◆ **MATERIAL PROVIDED**
────────────────────

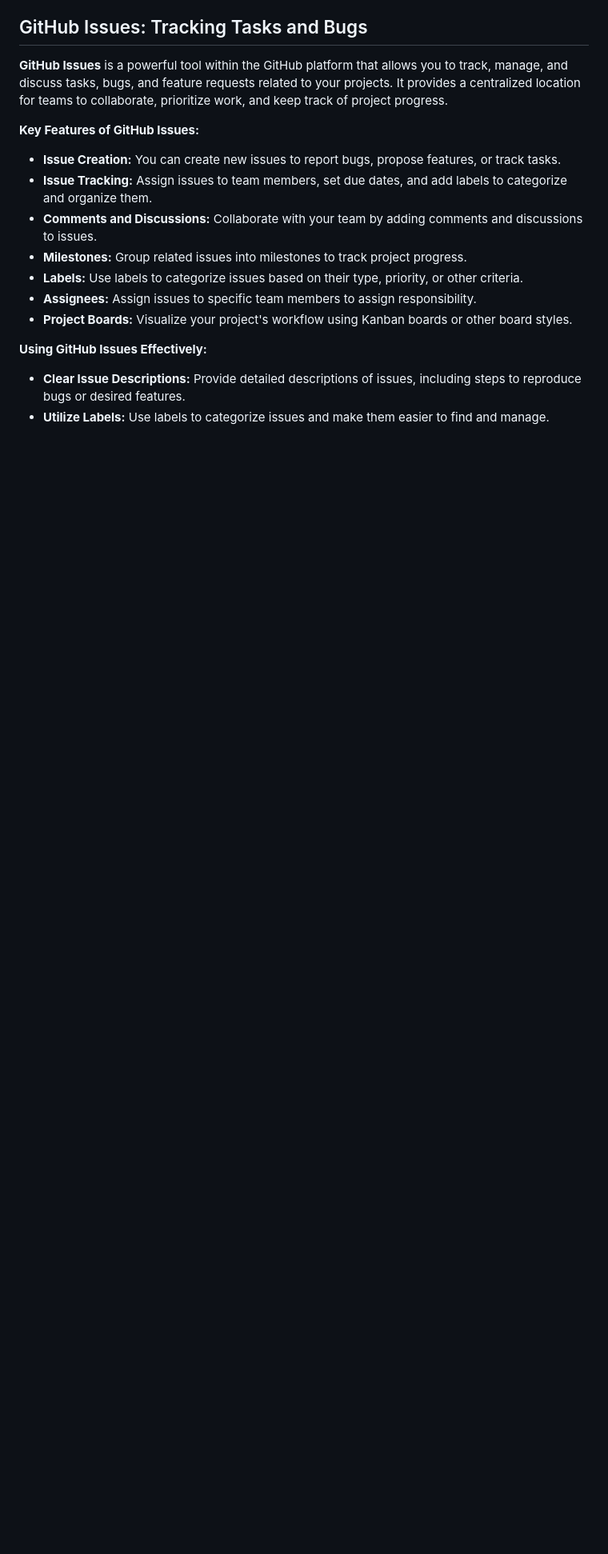
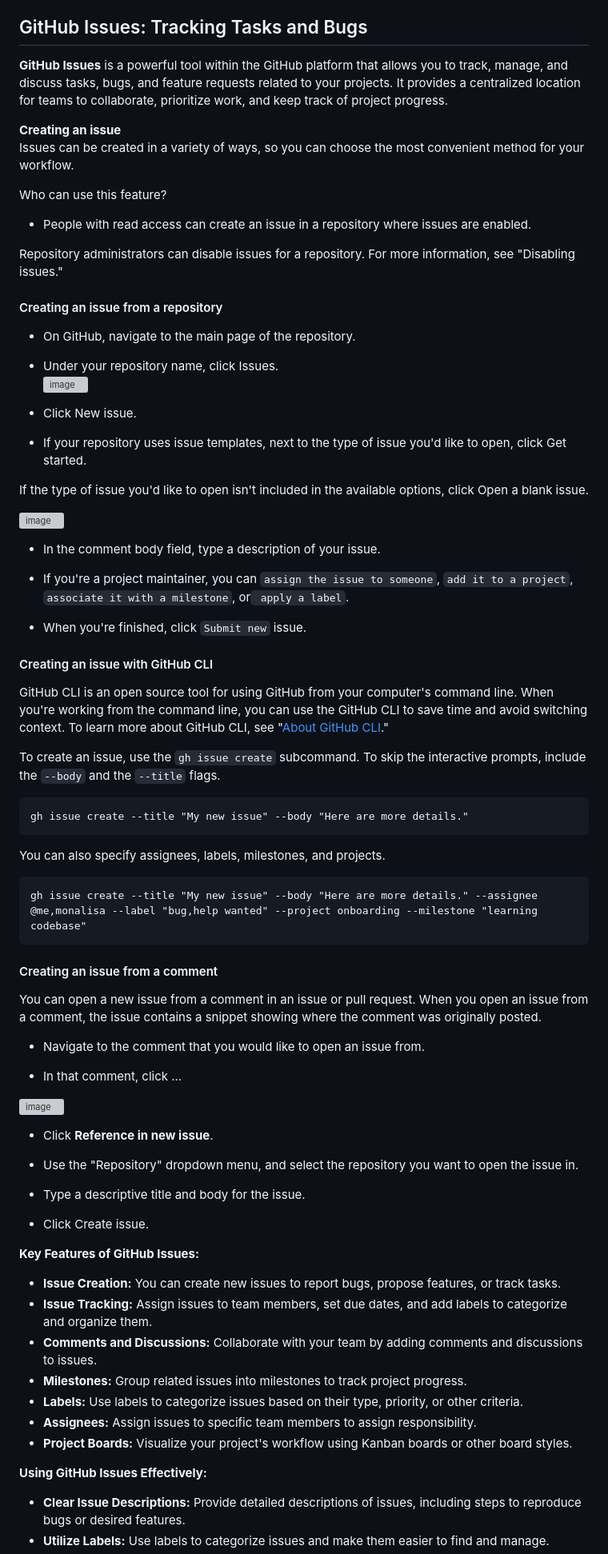
Before and after one commit to sanu151/git-tutorial, a Markdown page: README.md, the part around the change. Shown at 80% size. GitHub-like rendering; blank space fills up the shorter version; grey boxes are pictures that could not be loaded.

````diff
--- a/README.md
+++ b/README.md
@@ -1007,6 +1007,65 @@ By understanding these commands and their workflows, you can effectively manage
 
 **GitHub Issues** is a powerful tool within the GitHub platform that allows you to track, manage, and discuss tasks, bugs, and feature requests related to your projects. It provides a centralized location for teams to collaborate, prioritize work, and keep track of project progress.
 
+**Creating an issue**
+Issues can be created in a variety of ways, so you can choose the most convenient method for your workflow.
+
+Who can use this feature?
+* People with read access can create an issue in a repository where issues are enabled.
+
+Repository administrators can disable issues for a repository. For more information, see "Disabling issues."
+
+#### Creating an issue from a repository
+* On GitHub, navigate to the main page of the repository.
+
+* Under your repository name, click  Issues.
+![image](https://github.com/user-attachments/assets/4885ccee-2de2-4d8a-b441-542f8f4a9e93)
+
+* Click New issue.
+
+* If your repository uses issue templates, next to the type of issue you'd like to open, click Get started.
+
+If the type of issue you'd like to open isn't included in the available options, click Open a blank issue.
+
+![image](https://github.com/user-attachments/assets/4c99e773-9f9a-4abf-a802-e5db9d80a863)
+
+
+* In the comment body field, type a description of your issue.
+
+* If you're a project maintainer, you can `assign the issue to someone`, `add it to a project`, `associate it with a milestone`, or` apply a label`.
+
+* When you're finished, click `Submit new` issue.
+
+#### Creating an issue with GitHub CLI
+GitHub CLI is an open source tool for using GitHub from your computer's command line. When you're working from the command line, you can use the GitHub CLI to save time and avoid switching context. To learn more about GitHub CLI, see "[About GitHub CLI](https://docs.github.com/en/github-cli/github-cli/about-github-cli)."
+
+To create an issue, use the `gh issue create` subcommand. To skip the interactive prompts, include the `--body` and the `--title` flags.
+```
+gh issue create --title "My new issue" --body "Here are more details."
+```
+You can also specify assignees, labels, milestones, and projects.
+```
+gh issue create --title "My new issue" --body "Here are more details." --assignee @me,monalisa --label "bug,help wanted" --project onboarding --milestone "learning codebase"
+```
+
+#### Creating an issue from a comment
+You can open a new issue from a comment in an issue or pull request. When you open an issue from a comment, the issue contains a snippet showing where the comment was originally posted.
+
+* Navigate to the comment that you would like to open an issue from.
+
+* In that comment, click ...
+
+![image](https://github.com/user-attachments/assets/41f90177-a183-4121-b6ac-0c191675b80b)
+
+* Click **Reference in new issue**.
+
+* Use the "Repository" dropdown menu, and select the repository you want to open the issue in.
+
+* Type a descriptive title and body for the issue.
+
+* Click Create issue.
+
+
 **Key Features of GitHub Issues:**
 
 * **Issue Creation:** You can create new issues to report bugs, propose features, or track tasks.
````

────────────────────

◆ **EXERCISE OBJECTIVE**
The expected answer holds each line from the listing above where the string "attachments" is present.

◆ **TASK RESULT**
+![image](https://github.com/user-attachments/assets/4885ccee-2de2-4d8a-b441-542f8f4a9e93)
+![image](https://github.com/user-attachments/assets/4c99e773-9f9a-4abf-a802-e5db9d80a863)
+![image](https://github.com/user-attachments/assets/41f90177-a183-4121-b6ac-0c191675b80b)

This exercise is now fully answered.